DATASET CONTENT ▸

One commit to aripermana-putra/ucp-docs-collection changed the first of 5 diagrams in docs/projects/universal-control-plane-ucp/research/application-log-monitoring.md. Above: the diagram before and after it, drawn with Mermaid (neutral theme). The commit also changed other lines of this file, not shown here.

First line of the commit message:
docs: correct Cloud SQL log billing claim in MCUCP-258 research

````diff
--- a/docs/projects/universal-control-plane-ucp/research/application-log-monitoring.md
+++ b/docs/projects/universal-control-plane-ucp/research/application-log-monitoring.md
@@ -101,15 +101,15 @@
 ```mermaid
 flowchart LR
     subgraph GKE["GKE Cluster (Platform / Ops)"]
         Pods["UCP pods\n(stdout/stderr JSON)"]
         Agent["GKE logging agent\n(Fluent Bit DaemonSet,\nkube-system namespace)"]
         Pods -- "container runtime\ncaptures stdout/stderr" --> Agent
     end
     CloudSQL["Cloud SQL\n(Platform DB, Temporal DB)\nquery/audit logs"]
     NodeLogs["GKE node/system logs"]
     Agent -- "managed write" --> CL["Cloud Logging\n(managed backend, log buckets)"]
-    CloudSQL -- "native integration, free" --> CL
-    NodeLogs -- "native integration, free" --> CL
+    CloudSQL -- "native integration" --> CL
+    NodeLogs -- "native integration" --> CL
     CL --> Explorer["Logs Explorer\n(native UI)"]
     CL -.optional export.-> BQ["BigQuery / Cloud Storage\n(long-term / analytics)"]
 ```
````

BRIEF ▸ Starting with the line above that holds "Cluster (Platform /" and stopping with the line that holds "SQL\n(Platform DB, Temporal", reproduce each line exactly, omitting all other lines.

OUTPUT OF THE EXERCISE ▸
     subgraph GKE["GKE Cluster (Platform / Ops)"]
         Pods["UCP pods\n(stdout/stderr JSON)"]
         Agent["GKE logging agent\n(Fluent Bit DaemonSet,\nkube-system namespace)"]
         Pods -- "container runtime\ncaptures stdout/stderr" --> Agent
     end
     CloudSQL["Cloud SQL\n(Platform DB, Temporal DB)\nquery/audit logs"]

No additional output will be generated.